Like last year, which was, shall we say, different than any of our previous years, we have launched Summer Book Bingo a bit earlier. This year you have from May 17th to September 7th at 6pm to read either a line of Bingo (4-5 books, depending on which horizontal, vertical, or diagonal line you choose), or to go for Blackout (24 books)! When you are ready to submit your card for the drawing, you can post it on Facebook, Twitter, or Instagram with the #BookBingoNW2021 hashtag, or email us at bookbingo@spl.org. Continue reading “#BookBingoNW2021 is ON!”

PNW Asian American and Pacific Islander Authors

Image of Tweet from Nicole Chung: work by Asian American writers is always timely

May is Asian Pacific American Heritage month, but as author Nicole Chung noted, “work by Asian American writers is always timely.” The library has created some fantastic lists celebrating Asian American writers and artists for all ages to explore, but I wanted to call attention to some Pacific Northwest Asian American and Pacific Islander authors and books to explore this May and beyond.

Book cover image for My Forgotten Seattle

Current Library Board member Ron Chew served as the editor for the International Examiner, the Asian American community paper, for more than a decade, but as Carey Quan Gelernter says in the introduction to Chew’s memoir, My Unforgotten Seattle, when asked 25-years-prior whether Gelernter could write a profile on him Chew was reticent: “He protested that he wasn’t interesting, or important, enough.” Thank goodness Chew later consented to be interviewed, mainly out of his commitment to sharing the good work of the Wing Luke Museum. We are all the more fortunate that years later Chew decided to pen a memoir imparting the depth of knowledge he had to share on his years as an activist and storyteller in Seattle. My Unforgotten Seattle is steeped in history and a deep connection with the Asian American community whose lives and stories Chew reveals with appreciation and care. Continue reading “PNW Asian American and Pacific Islander Authors”
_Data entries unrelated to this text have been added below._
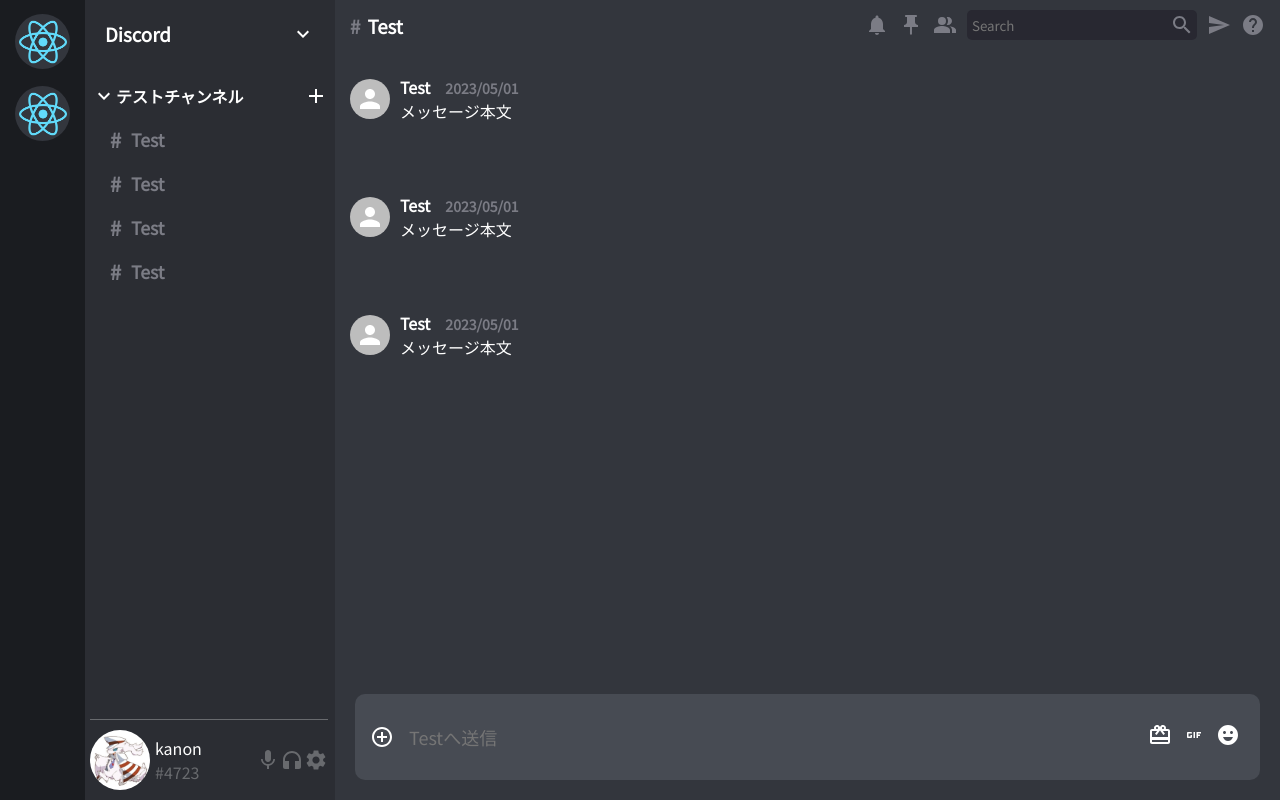
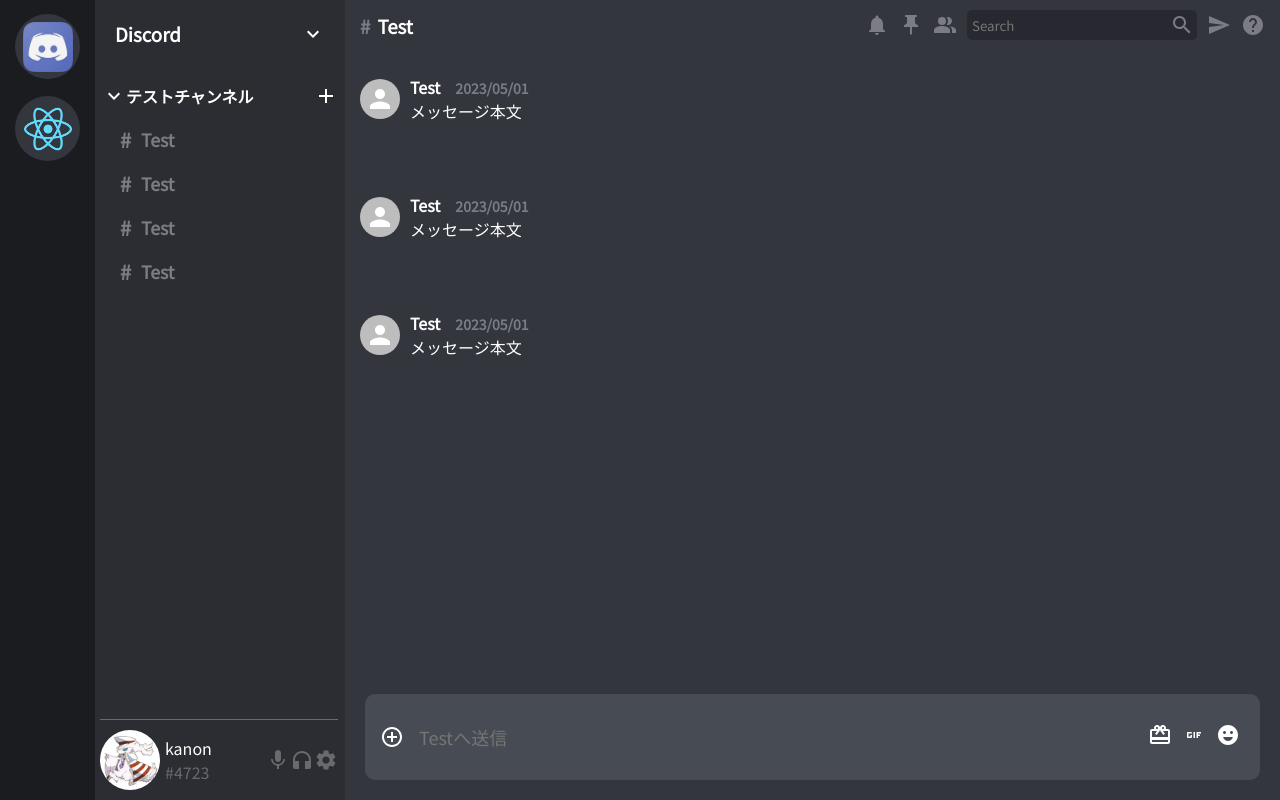
Before and after one commit to k-syota/discord-clone, a React (Create React App) app: page / in a window 1280 px wide. Built offline with nearby package versions, Linux system fonts and the light colour scheme.

Commit message:
:lipstick: Discordのアイコン設定

```diff
--- a/src/components/sidebar/Sidebar.scss
+++ b/src/components/sidebar/Sidebar.scss
@@ -10,8 +10,9 @@
     background-color: #1a1c20;
     padding: 7px 15px;
 
-    .serverIcon {
+    .sidebarIcon {
       margin-top: 7px;
+      padding: 5px;
       width: 55px;
       height: 55px;
       background-color: #33363d;
--- a/src/components/sidebar/Sidebar.tsx
+++ b/src/components/sidebar/Sidebar.tsx
@@ -11,10 +11,10 @@
     return (
         <div className='sidebar'>
             <div className="sidebarLeft">
-                <div className="serverIcon">
-                    <img src="./logo192.png" alt="" />
+                <div className="sidebarIcon">
+                    <img src="./discordIcon.png" alt="" />
                 </div>
-                <div className="serverIcon">
+                <div className="sidebarIcon">
                     <img src="./logo192.png" alt="" />
                 </div>
             </div>
```
Also changed, not shown: public/discordIcon.png (added).
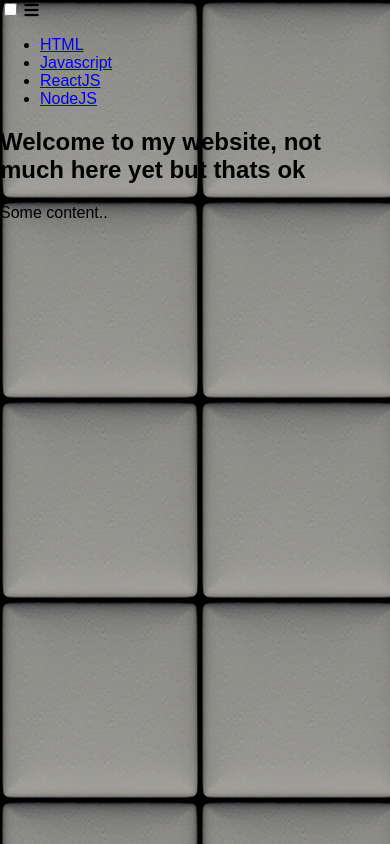
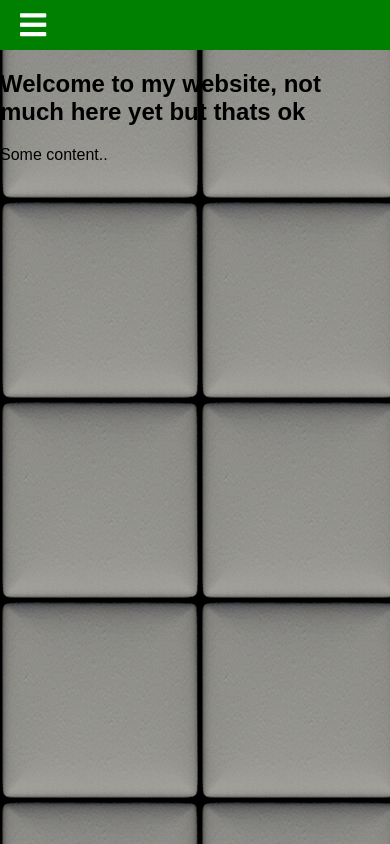
Before and after one commit to anonymous14386/rubberroomwithrats, a plain HTML site: page index.html in a window 390 px wide. Drawn offline with Linux system fonts and the light colour scheme; files whose address does not match are found by name.

Commit message:
modified:   styles/style.css

```diff
--- a/styles/style.css
+++ b/styles/style.css
@@ -8,26 +8,81 @@ body {
     font-family: Arial, Helvetica, sans-serif;
 }
 
-.topnav {
-    overflow: hidden;
-    background-color: #333;
+nav {
+    background-color: green;
+    color: white;
+    display: flex;
+    justify-content: space-between;
+    align-items: center;
+    padding: 10px 20px;
 }
 
-.topnav a {
-    float :left;
-    color: #f2f2f2;
-    text-align: center;
-    padding: 14px 16px;
-    text-decoration: none;
-    font-size: 17px;
+.logo {
+    font-size: 1.5rem;
 }
 
-.topnav a:hover {
-    background-color: #ddd;
-    color: black;
+ul {
+    display: flex;
+    list-style: none;
+    padding: 0;
+    margin: 0;
 }
 
-.topnav a.active {
-    background-color: #04AA6D;
+ul li {
+    margin-right: 20px;
+}
+
+ul li a {
     color: white;
+    text-decoration: none;
+    transition: color 0.3s;
 }
+
+ul li a:hover {
+    color: lightgreen;
+}
+
+.checkbtn {
+    font-size: 30px;
+    color: white;
+    cursor: pointer;
+    display: none;
+}
+
+#check {
+    display: none;
+}
+
+@media (max-width: 768px) {
+    .checkbtn {
+      display: block;
+      order: 1;
+      margin-right: 20px;
+    }
+
+    ul {
+      position: fixed;
+      top: 80px;
+      right: -100%;
+      background-color: green;
+      width: 100%;
+      height: 100vh;
+      display: flex;
+      flex-direction: column;
+      justify-content: center;
+      align-items: center;
+      transition: all 0.3s;
+    }
+
+    ul li {
+      margin: 20px 0;
+    }
+
+    ul li a {
+      font-size: 20px;
+    }
+
+    #check:checked ~ ul {
+      right: 0;
+    }
+}
```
Are you ready for Seattle Independent Bookstore Day – X 10!?

A good little bookstore…is a laboratory for our coming together
       – Ross Gay

Seattle loves its bookstores, and right near the top of that long, sad list of things we really missed in 2020 was Seattle Independent Bookstore Day. Well, it’s back – and bigger than ever! Starting this Saturday, April 24, you’ll have ten days to visit ten (or more) stores, making ten or more purchases, which will qualifying you for this year’s champion tote bag, certain to be the tote to be seen with in 2021. This spread out schedule will help discourage the festive crowds that Indie Bookstore Day has become known for, while opening the experience to participants both buying books in person, or at several locations online. You can pick up a passport at a participating store, or print your own. Continue reading “Are you ready for Seattle Independent Bookstore Day – X 10!?”